---- Exercise material

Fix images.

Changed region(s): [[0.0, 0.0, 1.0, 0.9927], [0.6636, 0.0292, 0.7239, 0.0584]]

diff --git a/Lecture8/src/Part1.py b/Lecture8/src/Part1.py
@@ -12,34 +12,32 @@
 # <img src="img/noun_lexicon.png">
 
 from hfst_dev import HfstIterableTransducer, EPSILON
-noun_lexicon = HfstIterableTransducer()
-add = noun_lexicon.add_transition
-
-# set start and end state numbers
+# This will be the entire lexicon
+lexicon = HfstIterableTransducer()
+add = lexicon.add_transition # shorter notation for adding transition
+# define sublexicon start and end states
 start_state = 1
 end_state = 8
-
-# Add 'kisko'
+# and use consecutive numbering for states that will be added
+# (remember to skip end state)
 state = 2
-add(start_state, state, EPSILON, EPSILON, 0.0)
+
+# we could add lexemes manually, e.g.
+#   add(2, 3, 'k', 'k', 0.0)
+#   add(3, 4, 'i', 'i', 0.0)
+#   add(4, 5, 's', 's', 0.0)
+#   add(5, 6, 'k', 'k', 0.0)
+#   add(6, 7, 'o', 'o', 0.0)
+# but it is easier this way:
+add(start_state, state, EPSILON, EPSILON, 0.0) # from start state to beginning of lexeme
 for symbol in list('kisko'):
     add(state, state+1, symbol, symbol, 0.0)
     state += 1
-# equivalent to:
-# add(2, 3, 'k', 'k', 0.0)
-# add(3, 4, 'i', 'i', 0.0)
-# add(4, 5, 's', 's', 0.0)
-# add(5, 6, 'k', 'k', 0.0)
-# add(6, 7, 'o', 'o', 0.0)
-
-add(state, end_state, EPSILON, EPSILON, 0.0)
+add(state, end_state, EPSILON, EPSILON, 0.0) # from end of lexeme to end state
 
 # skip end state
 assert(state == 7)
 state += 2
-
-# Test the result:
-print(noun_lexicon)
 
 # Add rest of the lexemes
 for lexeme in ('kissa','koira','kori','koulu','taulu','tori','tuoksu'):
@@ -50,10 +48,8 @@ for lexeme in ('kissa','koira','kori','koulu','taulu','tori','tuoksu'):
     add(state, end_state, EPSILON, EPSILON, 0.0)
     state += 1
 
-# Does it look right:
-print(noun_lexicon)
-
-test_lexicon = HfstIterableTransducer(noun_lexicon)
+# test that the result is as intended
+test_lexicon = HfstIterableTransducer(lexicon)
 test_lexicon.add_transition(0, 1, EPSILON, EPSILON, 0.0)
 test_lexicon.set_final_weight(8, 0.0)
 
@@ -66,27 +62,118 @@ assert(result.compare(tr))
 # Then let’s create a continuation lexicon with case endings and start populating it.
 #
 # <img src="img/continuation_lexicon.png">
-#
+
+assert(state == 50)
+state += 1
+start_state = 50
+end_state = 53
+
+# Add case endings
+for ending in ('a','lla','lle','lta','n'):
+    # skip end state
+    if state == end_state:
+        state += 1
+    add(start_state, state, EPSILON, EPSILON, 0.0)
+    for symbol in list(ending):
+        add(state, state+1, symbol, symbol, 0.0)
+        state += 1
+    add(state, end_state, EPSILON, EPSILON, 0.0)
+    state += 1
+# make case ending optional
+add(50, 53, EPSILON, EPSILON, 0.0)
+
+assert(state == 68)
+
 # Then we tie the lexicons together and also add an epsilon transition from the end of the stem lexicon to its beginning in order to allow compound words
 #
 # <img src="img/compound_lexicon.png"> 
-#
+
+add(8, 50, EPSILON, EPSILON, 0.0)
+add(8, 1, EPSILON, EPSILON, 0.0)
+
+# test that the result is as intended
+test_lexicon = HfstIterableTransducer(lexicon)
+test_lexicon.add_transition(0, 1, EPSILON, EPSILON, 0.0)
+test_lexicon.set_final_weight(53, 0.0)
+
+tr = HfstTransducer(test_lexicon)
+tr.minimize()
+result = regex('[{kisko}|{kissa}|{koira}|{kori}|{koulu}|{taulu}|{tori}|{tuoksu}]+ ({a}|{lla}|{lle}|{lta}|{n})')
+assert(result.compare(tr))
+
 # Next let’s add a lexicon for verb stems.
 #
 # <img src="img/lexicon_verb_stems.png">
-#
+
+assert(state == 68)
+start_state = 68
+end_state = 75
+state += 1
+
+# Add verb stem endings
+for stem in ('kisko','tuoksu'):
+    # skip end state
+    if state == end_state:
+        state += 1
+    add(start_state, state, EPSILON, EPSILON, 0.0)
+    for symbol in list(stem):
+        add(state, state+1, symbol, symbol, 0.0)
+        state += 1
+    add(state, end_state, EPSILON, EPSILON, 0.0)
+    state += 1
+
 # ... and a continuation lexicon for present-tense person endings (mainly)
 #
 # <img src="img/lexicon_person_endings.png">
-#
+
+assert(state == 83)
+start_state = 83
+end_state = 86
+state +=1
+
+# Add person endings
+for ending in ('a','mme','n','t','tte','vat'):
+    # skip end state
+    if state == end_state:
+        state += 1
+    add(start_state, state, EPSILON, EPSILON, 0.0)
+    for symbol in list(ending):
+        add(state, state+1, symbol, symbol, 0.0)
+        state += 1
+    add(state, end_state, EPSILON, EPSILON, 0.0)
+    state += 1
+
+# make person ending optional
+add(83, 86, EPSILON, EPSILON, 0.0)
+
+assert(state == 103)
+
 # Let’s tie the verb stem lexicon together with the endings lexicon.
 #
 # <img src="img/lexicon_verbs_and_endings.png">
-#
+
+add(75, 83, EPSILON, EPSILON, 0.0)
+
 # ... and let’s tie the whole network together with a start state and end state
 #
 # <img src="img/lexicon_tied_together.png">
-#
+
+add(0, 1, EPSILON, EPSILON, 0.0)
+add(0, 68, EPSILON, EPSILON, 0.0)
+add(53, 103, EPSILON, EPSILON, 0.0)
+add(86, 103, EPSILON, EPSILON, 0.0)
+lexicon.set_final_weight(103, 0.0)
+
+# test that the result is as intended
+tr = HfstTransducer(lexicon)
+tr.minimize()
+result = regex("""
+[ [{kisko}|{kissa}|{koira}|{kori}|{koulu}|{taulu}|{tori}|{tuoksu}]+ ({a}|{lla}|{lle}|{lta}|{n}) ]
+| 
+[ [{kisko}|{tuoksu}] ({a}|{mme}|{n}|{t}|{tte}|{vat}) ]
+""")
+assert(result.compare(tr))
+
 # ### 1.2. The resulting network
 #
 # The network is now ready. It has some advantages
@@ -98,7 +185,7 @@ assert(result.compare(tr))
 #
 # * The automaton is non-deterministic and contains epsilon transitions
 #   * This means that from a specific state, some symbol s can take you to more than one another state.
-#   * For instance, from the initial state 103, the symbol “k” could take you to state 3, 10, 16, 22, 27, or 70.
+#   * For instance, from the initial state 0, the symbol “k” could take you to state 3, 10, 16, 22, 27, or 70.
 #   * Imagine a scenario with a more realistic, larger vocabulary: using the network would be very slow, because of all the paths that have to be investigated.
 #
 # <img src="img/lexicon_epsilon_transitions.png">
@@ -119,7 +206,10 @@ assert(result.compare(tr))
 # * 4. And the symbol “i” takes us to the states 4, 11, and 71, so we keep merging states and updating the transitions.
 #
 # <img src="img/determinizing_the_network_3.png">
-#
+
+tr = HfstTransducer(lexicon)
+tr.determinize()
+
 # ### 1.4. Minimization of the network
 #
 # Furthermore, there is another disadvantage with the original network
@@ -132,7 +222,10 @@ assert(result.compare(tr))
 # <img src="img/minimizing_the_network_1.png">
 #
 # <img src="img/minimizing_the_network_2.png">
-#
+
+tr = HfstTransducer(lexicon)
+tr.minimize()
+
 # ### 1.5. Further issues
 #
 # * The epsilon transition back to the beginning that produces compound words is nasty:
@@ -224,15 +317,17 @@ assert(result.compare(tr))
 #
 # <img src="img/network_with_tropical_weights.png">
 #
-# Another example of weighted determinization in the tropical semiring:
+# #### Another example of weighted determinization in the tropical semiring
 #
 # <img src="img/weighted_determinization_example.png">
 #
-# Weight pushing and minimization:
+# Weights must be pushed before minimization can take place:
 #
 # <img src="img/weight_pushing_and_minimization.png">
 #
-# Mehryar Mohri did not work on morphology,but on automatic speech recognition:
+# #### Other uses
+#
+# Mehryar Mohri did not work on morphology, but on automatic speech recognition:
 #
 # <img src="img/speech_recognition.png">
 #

--------

■ **Directions for this task**:
Please count how many lines in the preceding records hold the word "semiring", then give only that number.

■ **Answer box**:
2